- Glioblastoma Multiforme (GBM)
- Brain events from NSCLC
Mode of Action
- Lucanthone inhibits Topoisomerase II and interferes with the repair of DNA damage, sensitizing tumor cells to radiation and chemotherapy
- Specificity of lucanthone in brain tumors arises from its preferential action on cycling cells (most of the normal brain cells are non-cycling) and the fact that lucanthone crosses the blood brain barrier efficiently.
- Oral Administration
- Crosses the blood-brain barrier
- Good safety given alone or with radiation therapy
- Ongoing Open-Label Phase 2 trial
- Second Phase 2 study designed to evaluate the safety and efficacy of lucanthone administered in combination with temozolomide (TMZ) and radiation treatment.
- ~ 140 patients
- Primary endpoint is progression free survival (PFS) at 9 months

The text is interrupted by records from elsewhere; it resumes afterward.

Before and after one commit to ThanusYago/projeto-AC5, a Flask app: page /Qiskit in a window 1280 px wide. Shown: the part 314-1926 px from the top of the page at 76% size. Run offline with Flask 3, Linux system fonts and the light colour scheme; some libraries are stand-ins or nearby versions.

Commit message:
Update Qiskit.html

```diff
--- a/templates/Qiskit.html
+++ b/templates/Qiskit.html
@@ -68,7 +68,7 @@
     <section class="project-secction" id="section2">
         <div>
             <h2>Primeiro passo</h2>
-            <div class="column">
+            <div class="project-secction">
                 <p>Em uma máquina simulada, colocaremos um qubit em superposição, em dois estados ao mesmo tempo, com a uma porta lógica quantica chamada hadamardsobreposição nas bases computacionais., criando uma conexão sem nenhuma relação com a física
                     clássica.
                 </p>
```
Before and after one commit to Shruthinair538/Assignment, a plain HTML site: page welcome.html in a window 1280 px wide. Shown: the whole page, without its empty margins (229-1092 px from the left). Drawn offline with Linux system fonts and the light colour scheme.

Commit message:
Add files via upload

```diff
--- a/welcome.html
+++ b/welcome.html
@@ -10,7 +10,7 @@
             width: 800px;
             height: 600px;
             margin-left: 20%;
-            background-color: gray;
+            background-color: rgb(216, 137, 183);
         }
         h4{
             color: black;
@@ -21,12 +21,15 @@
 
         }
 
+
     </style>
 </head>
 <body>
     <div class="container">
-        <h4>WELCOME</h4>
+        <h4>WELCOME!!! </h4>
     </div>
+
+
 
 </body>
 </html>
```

- Secondary endpoints include PFS at 1 year and overall survival (OS) at 1 year.
- Multiple sites in U.S. and in India through Spectrum’s subsidiary, OncoRx.
It is difficult for drugs to cross the blood brain barrier. Lucanthone's ability to do this, and it's inhibitory mechanisms which interfere with DNA repair of cycling cells make it a potential candidate for treating GBMs.
According to the Central Brain Tumor Registry of the United States, an estimated 66,290 new cases of primary non–malignant and malignant brain and central nervous system tumors are expected to be diagnosed in the United States in 2012.1 An estimated 13,700 deaths will be attributed to primary malignant brain and central nervous system tumors in the United States in 2012.2
2 Siegel R, Naishadham D, Jemal A. Cancer Statistics, 2012. CA Cancer J Clin 62:10-29, 2012